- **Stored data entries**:
====
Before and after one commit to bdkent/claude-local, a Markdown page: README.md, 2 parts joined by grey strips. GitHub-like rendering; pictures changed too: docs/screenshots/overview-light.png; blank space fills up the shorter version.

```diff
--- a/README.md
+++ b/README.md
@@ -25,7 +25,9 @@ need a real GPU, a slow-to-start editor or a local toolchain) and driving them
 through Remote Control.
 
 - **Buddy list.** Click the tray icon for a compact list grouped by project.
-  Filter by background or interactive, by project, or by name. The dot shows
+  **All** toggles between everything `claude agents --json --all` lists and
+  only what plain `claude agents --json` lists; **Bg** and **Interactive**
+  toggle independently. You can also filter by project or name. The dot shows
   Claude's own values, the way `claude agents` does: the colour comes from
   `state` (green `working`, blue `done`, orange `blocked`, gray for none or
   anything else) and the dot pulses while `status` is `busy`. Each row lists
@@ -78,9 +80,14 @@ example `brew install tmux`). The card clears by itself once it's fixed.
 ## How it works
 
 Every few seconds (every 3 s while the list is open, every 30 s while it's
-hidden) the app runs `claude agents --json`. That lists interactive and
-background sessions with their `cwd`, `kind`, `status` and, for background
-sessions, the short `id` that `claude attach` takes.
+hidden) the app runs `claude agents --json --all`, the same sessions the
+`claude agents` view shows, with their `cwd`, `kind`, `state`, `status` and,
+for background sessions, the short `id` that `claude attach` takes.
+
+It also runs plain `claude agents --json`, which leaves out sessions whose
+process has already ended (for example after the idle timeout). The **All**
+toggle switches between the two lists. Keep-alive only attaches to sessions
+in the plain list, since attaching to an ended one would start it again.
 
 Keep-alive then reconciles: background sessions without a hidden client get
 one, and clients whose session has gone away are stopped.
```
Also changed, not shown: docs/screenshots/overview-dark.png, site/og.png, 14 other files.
====
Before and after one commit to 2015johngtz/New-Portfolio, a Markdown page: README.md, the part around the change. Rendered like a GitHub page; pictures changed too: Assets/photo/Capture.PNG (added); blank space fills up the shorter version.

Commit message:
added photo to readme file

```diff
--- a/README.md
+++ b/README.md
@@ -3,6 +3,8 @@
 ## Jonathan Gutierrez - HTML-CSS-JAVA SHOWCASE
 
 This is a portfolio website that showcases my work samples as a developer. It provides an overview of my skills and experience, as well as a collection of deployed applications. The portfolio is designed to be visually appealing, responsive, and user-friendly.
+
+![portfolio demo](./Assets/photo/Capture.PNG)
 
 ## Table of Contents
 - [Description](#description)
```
====
- **DESCRIPTION OF THE TASK**:
Which lines above carry the string "pictures"? Copy those lines.

- **RESPONSE**:
Before and after one commit to bdkent/claude-local, a Markdown page: README.md, 2 parts joined by grey strips. GitHub-like rendering; pictures changed too: docs/screenshots/overview-light.png; blank space fills up the shorter version.
Before and after one commit to 2015johngtz/New-Portfolio, a Markdown page: README.md, the part around the change. Rendered like a GitHub page; pictures changed too: Assets/photo/Capture.PNG (added); blank space fills up the shorter version.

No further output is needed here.